[Revision tracking records]
○ ○ ○

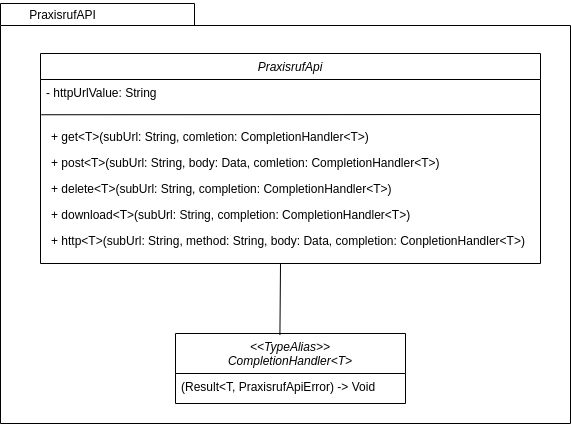
This is src/graphics/diagramms/Class_PraxisrufAPI_V01.png from jsvilling/IP6_Bachelorarbeit_Bericht_Cloudbasiertes_Praxisrufsystem, a draw.io export, as it was before one commit. Source tidied: cells renumbered, new cells last; positions are measured from the earlier drawing's top-left corner, leaving out a move shared by most shapes. Its diagram source:
```xml
<mxGraphModel>
  <root>
    <mxCell id="0" />
    <mxCell id="1" parent="0" />
    <mxCell id="2" style="shape=folder;fontStyle=1;spacingTop=10;tabWidth=194;tabHeight=22;tabPosition=left;html=1;rounded=0;shadow=0;comic=0;labelBackgroundColor=none;strokeWidth=1;fillColor=none;fontFamily=Verdana;fontSize=10;align=center;" parent="1" vertex="1">
      <mxGeometry y="3" width="570" height="420" as="geometry" />
    </mxCell>
    <mxCell id="3" value="PraxisrufApi" style="swimlane;fontStyle=2;align=center;verticalAlign=top;horizontal=1;startSize=26;rounded=0;shadow=0;strokeWidth=1;" parent="1" vertex="1">
      <mxGeometry x="40" y="53" width="500" height="210" as="geometry" />
    </mxCell>
    <mxCell id="4" value="- httpUrlValue: String" style="text;align=left;verticalAlign=top;spacingLeft=4;spacingRight=4;overflow=hidden;" parent="3" vertex="1">
      <mxGeometry y="26" width="500" height="26" as="geometry" />
    </mxCell>
    <mxCell id="5" style="endArrow=none;html=1;rounded=0;entryX=0;entryY=1.067;entryDx=0;entryDy=0;entryPerimeter=0;" parent="3" edge="1">
      <mxGeometry relative="1" as="geometry">
        <mxPoint x="500" y="61" as="sourcePoint" />
        <mxPoint x="0.9" y="61.3" as="targetPoint" />
      </mxGeometry>
    </mxCell>
    <mxCell id="6" value="PraxisrufAPI" style="text;html=1;strokeColor=none;fillColor=none;align=center;verticalAlign=middle;whiteSpace=wrap;rounded=0;" parent="1" vertex="1">
      <mxGeometry x="15" width="95" height="30" as="geometry" />
    </mxCell>
    <mxCell id="7" value="+ get&lt;T&gt;(subUrl: String, comletion: CompletionHandler&lt;T&gt;)" style="text;align=left;verticalAlign=top;spacingLeft=4;spacingRight=4;overflow=hidden;rounded=0;shadow=0;html=0;" parent="1" vertex="1">
      <mxGeometry x="45" y="123" width="365" height="26" as="geometry" />
    </mxCell>
    <mxCell id="8" value="+ post&lt;T&gt;(subUrl: String, body: Data, comletion: CompletionHandler&lt;T&gt;)" style="text;align=left;verticalAlign=top;spacingLeft=4;spacingRight=4;overflow=hidden;points=[[0,0.5],[1,0.5]];portConstraint=eastwest;rounded=0;shadow=0;html=0;" parent="1" vertex="1">
      <mxGeometry x="45" y="149" width="415" height="26" as="geometry" />
    </mxCell>
    <mxCell id="9" value="+ delete&lt;T&gt;(subUrl: String, completion: CompletionHandler&lt;T&gt;)" style="text;align=left;verticalAlign=top;spacingLeft=4;spacingRight=4;overflow=hidden;rounded=0;shadow=0;html=0;" parent="1" vertex="1">
      <mxGeometry x="45" y="175" width="410" height="26" as="geometry" />
    </mxCell>
    <mxCell id="10" value="+ download&lt;T&gt;(subUrl: String, completion: CompletionHandler&lt;T&gt;)" style="text;align=left;verticalAlign=top;spacingLeft=4;spacingRight=4;overflow=hidden;rounded=0;shadow=0;html=0;" parent="1" vertex="1">
      <mxGeometry x="45" y="201" width="435" height="26" as="geometry" />
    </mxCell>
    <mxCell id="11" value="+ http&lt;T&gt;(subUrl: String, method: String, body: Data, completion: ConpletionHandler&lt;T&gt;)" style="text;align=left;verticalAlign=top;spacingLeft=4;spacingRight=4;overflow=hidden;points=[[0,0.5],[1,0.5]];portConstraint=eastwest;rounded=0;shadow=0;html=0;" parent="1" vertex="1">
      <mxGeometry x="45" y="227" width="485" height="26" as="geometry" />
    </mxCell>
    <mxCell id="12" value="&lt;&lt;TypeAlias&gt;&gt; &#10;CompletionHandler&lt;T&gt;" style="swimlane;fontStyle=2;align=center;verticalAlign=top;horizontal=1;startSize=40;rounded=0;shadow=0;strokeWidth=1;" parent="1" vertex="1">
      <mxGeometry x="175" y="333" width="230" height="70" as="geometry" />
    </mxCell>
    <mxCell id="13" value="(Result&lt;T, PraxisrufApiError) -&gt; Void" style="text;align=left;verticalAlign=top;spacingLeft=4;spacingRight=4;overflow=hidden;" parent="12" vertex="1">
      <mxGeometry y="40" width="230" height="26" as="geometry" />
    </mxCell>
    <mxCell id="14" style="endArrow=none;html=1;rounded=0;exitX=0.454;exitY=0.022;exitDx=0;exitDy=0;exitPerimeter=0;" parent="1" edge="1" source="12">
      <mxGeometry relative="1" as="geometry">
        <mxPoint x="280" y="263" as="targetPoint" />
      </mxGeometry>
    </mxCell>
  </root>
</mxGraphModel>
```
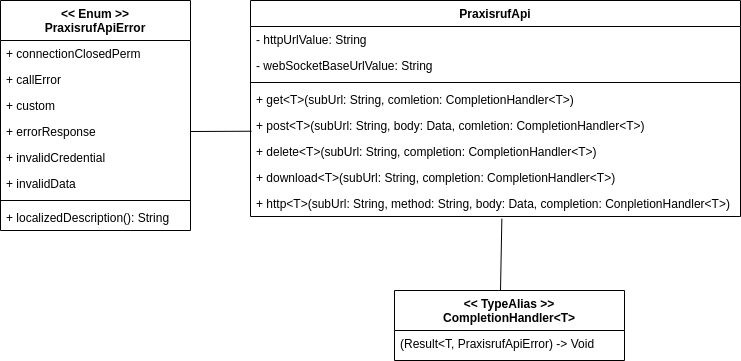
The same file after the commit.

Commit message:
Fix PraxisrufApi Class

Diff of the diagram source:
```diff
@@ -2,49 +2,73 @@
   <root>
     <mxCell id="0" />
     <mxCell id="1" parent="0" />
-    <mxCell id="2" style="shape=folder;fontStyle=1;spacingTop=10;tabWidth=194;tabHeight=22;tabPosition=left;html=1;rounded=0;shadow=0;comic=0;labelBackgroundColor=none;strokeWidth=1;fillColor=none;fontFamily=Verdana;fontSize=10;align=center;" parent="1" vertex="1">
-      <mxGeometry y="3" width="570" height="420" as="geometry" />
-    </mxCell>
+    <mxCell id="12" value="&lt;&lt; TypeAlias &gt;&gt; &#10;CompletionHandler&lt;T&gt;" style="swimlane;fontStyle=1;align=center;verticalAlign=top;horizontal=1;startSize=40;rounded=0;shadow=0;strokeWidth=1;" parent="1" vertex="1">
+      <mxGeometry x="234" y="333" width="230" height="70" as="geometry" />
+    </mxCell>
+    <mxCell id="13" value="(Result&lt;T, PraxisrufApiError) -&gt; Void" style="text;align=left;verticalAlign=top;spacingLeft=4;spacingRight=4;overflow=hidden;" parent="12" vertex="1">
+      <mxGeometry y="40" width="230" height="26" as="geometry" />
+    </mxCell>
-    <mxCell id="3" value="PraxisrufApi" style="swimlane;fontStyle=2;align=center;verticalAlign=top;horizontal=1;startSize=26;rounded=0;shadow=0;strokeWidth=1;" parent="1" vertex="1">
-      <mxGeometry x="40" y="53" width="500" height="210" as="geometry" />
+    <mxCell id="3" value="PraxisrufApi" style="swimlane;fontStyle=1;align=center;verticalAlign=top;horizontal=1;startSize=26;" parent="1" vertex="1">
+      <mxGeometry x="90" y="43" width="490" height="216" as="geometry" />
     </mxCell>
-    <mxCell id="4" value="- httpUrlValue: String" style="text;align=left;verticalAlign=top;spacingLeft=4;spacingRight=4;overflow=hidden;" parent="3" vertex="1">
-      <mxGeometry y="26" width="500" height="26" as="geometry" />
+    <mxCell id="4" value="- httpUrlValue: String" style="text;strokeColor=none;fillColor=none;align=left;verticalAlign=top;spacingLeft=4;spacingRight=4;overflow=hidden;" parent="3" vertex="1">
+      <mxGeometry y="26" width="490" height="26" as="geometry" />
     </mxCell>
-    <mxCell id="5" style="endArrow=none;html=1;rounded=0;entryX=0;entryY=1.067;entryDx=0;entryDy=0;entryPerimeter=0;" parent="3" edge="1">
-      <mxGeometry relative="1" as="geometry">
-        <mxPoint x="500" y="61" as="sourcePoint" />
-        <mxPoint x="0.9" y="61.3" as="targetPoint" />
-      </mxGeometry>
-    </mxCell>
-    <mxCell id="6" value="PraxisrufAPI" style="text;html=1;strokeColor=none;fillColor=none;align=center;verticalAlign=middle;whiteSpace=wrap;rounded=0;" parent="1" vertex="1">
-      <mxGeometry x="15" width="95" height="30" as="geometry" />
-    </mxCell>
+    <mxCell id="15" value="- webSocketBaseUrlValue: String" style="text;strokeColor=none;fillColor=none;align=left;verticalAlign=top;spacingLeft=4;spacingRight=4;overflow=hidden;" parent="3" vertex="1">
+      <mxGeometry y="52" width="490" height="26" as="geometry" />
+    </mxCell>
+    <mxCell id="16" style="line;strokeWidth=1;fillColor=none;align=left;verticalAlign=middle;spacingTop=-1;spacingLeft=3;spacingRight=3;labelPosition=right;" parent="3" vertex="1">
+      <mxGeometry y="78" width="490" height="8" as="geometry" />
+    </mxCell>
-    <mxCell id="7" value="+ get&lt;T&gt;(subUrl: String, comletion: CompletionHandler&lt;T&gt;)" style="text;align=left;verticalAlign=top;spacingLeft=4;spacingRight=4;overflow=hidden;rounded=0;shadow=0;html=0;" parent="1" vertex="1">
-      <mxGeometry x="45" y="123" width="365" height="26" as="geometry" />
+    <mxCell id="7" value="+ get&lt;T&gt;(subUrl: String, comletion: CompletionHandler&lt;T&gt;)" style="text;strokeColor=none;fillColor=none;align=left;verticalAlign=top;spacingLeft=4;spacingRight=4;overflow=hidden;" parent="3" vertex="1">
+      <mxGeometry y="86" width="490" height="26" as="geometry" />
     </mxCell>
-    <mxCell id="8" value="+ post&lt;T&gt;(subUrl: String, body: Data, comletion: CompletionHandler&lt;T&gt;)" style="text;align=left;verticalAlign=top;spacingLeft=4;spacingRight=4;overflow=hidden;points=[[0,0.5],[1,0.5]];portConstraint=eastwest;rounded=0;shadow=0;html=0;" parent="1" vertex="1">
-      <mxGeometry x="45" y="149" width="415" height="26" as="geometry" />
+    <mxCell id="8" value="+ post&lt;T&gt;(subUrl: String, body: Data, comletion: CompletionHandler&lt;T&gt;)" style="text;strokeColor=none;fillColor=none;align=left;verticalAlign=top;spacingLeft=4;spacingRight=4;overflow=hidden;points=[[0,0.5],[1,0.5]];portConstraint=eastwest;" parent="3" vertex="1">
+      <mxGeometry y="112" width="490" height="26" as="geometry" />
     </mxCell>
-    <mxCell id="9" value="+ delete&lt;T&gt;(subUrl: String, completion: CompletionHandler&lt;T&gt;)" style="text;align=left;verticalAlign=top;spacingLeft=4;spacingRight=4;overflow=hidden;rounded=0;shadow=0;html=0;" parent="1" vertex="1">
-      <mxGeometry x="45" y="175" width="410" height="26" as="geometry" />
+    <mxCell id="9" value="+ delete&lt;T&gt;(subUrl: String, completion: CompletionHandler&lt;T&gt;)" style="text;strokeColor=none;fillColor=none;align=left;verticalAlign=top;spacingLeft=4;spacingRight=4;overflow=hidden;" parent="3" vertex="1">
+      <mxGeometry y="138" width="490" height="26" as="geometry" />
     </mxCell>
-    <mxCell id="10" value="+ download&lt;T&gt;(subUrl: String, completion: CompletionHandler&lt;T&gt;)" style="text;align=left;verticalAlign=top;spacingLeft=4;spacingRight=4;overflow=hidden;rounded=0;shadow=0;html=0;" parent="1" vertex="1">
-      <mxGeometry x="45" y="201" width="435" height="26" as="geometry" />
+    <mxCell id="10" value="+ download&lt;T&gt;(subUrl: String, completion: CompletionHandler&lt;T&gt;)" style="text;strokeColor=none;fillColor=none;align=left;verticalAlign=top;spacingLeft=4;spacingRight=4;overflow=hidden;" parent="3" vertex="1">
+      <mxGeometry y="164" width="490" height="26" as="geometry" />
     </mxCell>
-    <mxCell id="11" value="+ http&lt;T&gt;(subUrl: String, method: String, body: Data, completion: ConpletionHandler&lt;T&gt;)" style="text;align=left;verticalAlign=top;spacingLeft=4;spacingRight=4;overflow=hidden;points=[[0,0.5],[1,0.5]];portConstraint=eastwest;rounded=0;shadow=0;html=0;" parent="1" vertex="1">
-      <mxGeometry x="45" y="227" width="485" height="26" as="geometry" />
+    <mxCell id="11" value="+ http&lt;T&gt;(subUrl: String, method: String, body: Data, completion: ConpletionHandler&lt;T&gt;)" style="text;strokeColor=none;fillColor=none;align=left;verticalAlign=top;spacingLeft=4;spacingRight=4;overflow=hidden;points=[[0,0.5],[1,0.5]];portConstraint=eastwest;" parent="3" vertex="1">
+      <mxGeometry y="190" width="490" height="26" as="geometry" />
     </mxCell>
-    <mxCell id="12" value="&lt;&lt;TypeAlias&gt;&gt; &#10;CompletionHandler&lt;T&gt;" style="swimlane;fontStyle=2;align=center;verticalAlign=top;horizontal=1;startSize=40;rounded=0;shadow=0;strokeWidth=1;" parent="1" vertex="1">
-      <mxGeometry x="175" y="333" width="230" height="70" as="geometry" />
-    </mxCell>
-    <mxCell id="13" value="(Result&lt;T, PraxisrufApiError) -&gt; Void" style="text;align=left;verticalAlign=top;spacingLeft=4;spacingRight=4;overflow=hidden;" parent="12" vertex="1">
-      <mxGeometry y="40" width="230" height="26" as="geometry" />
-    </mxCell>
-    <mxCell id="14" style="endArrow=none;html=1;rounded=0;exitX=0.454;exitY=0.022;exitDx=0;exitDy=0;exitPerimeter=0;" parent="1" edge="1" source="12">
-      <mxGeometry relative="1" as="geometry">
-        <mxPoint x="280" y="263" as="targetPoint" />
-      </mxGeometry>
-    </mxCell>
+    <mxCell id="17" value="&lt;&lt; Enum &gt;&gt;&#10;PraxisrufApiError" style="swimlane;fontStyle=1;align=center;verticalAlign=top;horizontal=1;startSize=40;" parent="1" vertex="1">
+      <mxGeometry x="-160" y="43" width="190" height="230" as="geometry" />
+    </mxCell>
+    <mxCell id="18" value="+ connectionClosedPerm" style="text;strokeColor=none;fillColor=none;align=left;verticalAlign=top;spacingLeft=4;spacingRight=4;overflow=hidden;" parent="17" vertex="1">
+      <mxGeometry y="40" width="190" height="26" as="geometry" />
+    </mxCell>
+    <mxCell id="19" value="+ callError" style="text;strokeColor=none;fillColor=none;align=left;verticalAlign=top;spacingLeft=4;spacingRight=4;overflow=hidden;" parent="17" vertex="1">
+      <mxGeometry y="66" width="190" height="26" as="geometry" />
+    </mxCell>
+    <mxCell id="20" value="+ custom" style="text;strokeColor=none;fillColor=none;align=left;verticalAlign=top;spacingLeft=4;spacingRight=4;overflow=hidden;" parent="17" vertex="1">
+      <mxGeometry y="92" width="190" height="26" as="geometry" />
+    </mxCell>
+    <mxCell id="21" value="+ errorResponse" style="text;strokeColor=none;fillColor=none;align=left;verticalAlign=top;spacingLeft=4;spacingRight=4;overflow=hidden;points=[[0,0.5],[1,0.5]];portConstraint=eastwest;" parent="17" vertex="1">
+      <mxGeometry y="118" width="190" height="26" as="geometry" />
+    </mxCell>
+    <mxCell id="22" value="+ invalidCredential" style="text;strokeColor=none;fillColor=none;align=left;verticalAlign=top;spacingLeft=4;spacingRight=4;overflow=hidden;" parent="17" vertex="1">
+      <mxGeometry y="144" width="190" height="26" as="geometry" />
+    </mxCell>
+    <mxCell id="23" value="+ invalidData" style="text;strokeColor=none;fillColor=none;align=left;verticalAlign=top;spacingLeft=4;spacingRight=4;overflow=hidden;" parent="17" vertex="1">
+      <mxGeometry y="170" width="190" height="26" as="geometry" />
+    </mxCell>
+    <mxCell id="24" style="line;strokeWidth=1;fillColor=none;align=left;verticalAlign=middle;spacingTop=-1;spacingLeft=3;spacingRight=3;labelPosition=right;" parent="17" vertex="1">
+      <mxGeometry y="196" width="190" height="8" as="geometry" />
+    </mxCell>
+    <mxCell id="25" value="+ localizedDescription(): String" style="text;strokeColor=none;fillColor=none;align=left;verticalAlign=top;spacingLeft=4;spacingRight=4;overflow=hidden;" parent="17" vertex="1">
+      <mxGeometry y="204" width="190" height="26" as="geometry" />
+    </mxCell>
+    <mxCell id="26" style="endArrow=none;html=1;rounded=0;entryX=0.513;entryY=1.082;entryDx=0;entryDy=0;entryPerimeter=0;" parent="1" edge="1" target="11">
+      <mxGeometry relative="1" as="geometry">
+        <mxPoint x="340" y="333" as="sourcePoint" />
+      </mxGeometry>
+    </mxCell>
+    <mxCell id="27" style="endArrow=none;html=1;rounded=0;exitX=1;exitY=0.5;exitDx=0;exitDy=0;entryX=0.002;entryY=0.72;entryDx=0;entryDy=0;entryPerimeter=0;" parent="1" edge="1" source="21" target="8">
+      <mxGeometry relative="1" as="geometry" />
+    </mxCell>
   </root>
 </mxGraphModel>
```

○ ○ ○

Find every line above that contains the word "entryX", and return each one.

RESPONSE BELOW -
    <mxCell id="5" style="endArrow=none;html=1;rounded=0;entryX=0;entryY=1.067;entryDx=0;entryDy=0;entryPerimeter=0;" parent="3" edge="1">
-    <mxCell id="5" style="endArrow=none;html=1;rounded=0;entryX=0;entryY=1.067;entryDx=0;entryDy=0;entryPerimeter=0;" parent="3" edge="1">
+    <mxCell id="26" style="endArrow=none;html=1;rounded=0;entryX=0.513;entryY=1.082;entryDx=0;entryDy=0;entryPerimeter=0;" parent="1" edge="1" target="11">
+    <mxCell id="27" style="endArrow=none;html=1;rounded=0;exitX=1;exitY=0.5;exitDx=0;exitDy=0;entryX=0.002;entryY=0.72;entryDx=0;entryDy=0;entryPerimeter=0;" parent="1" edge="1" source="21" target="8">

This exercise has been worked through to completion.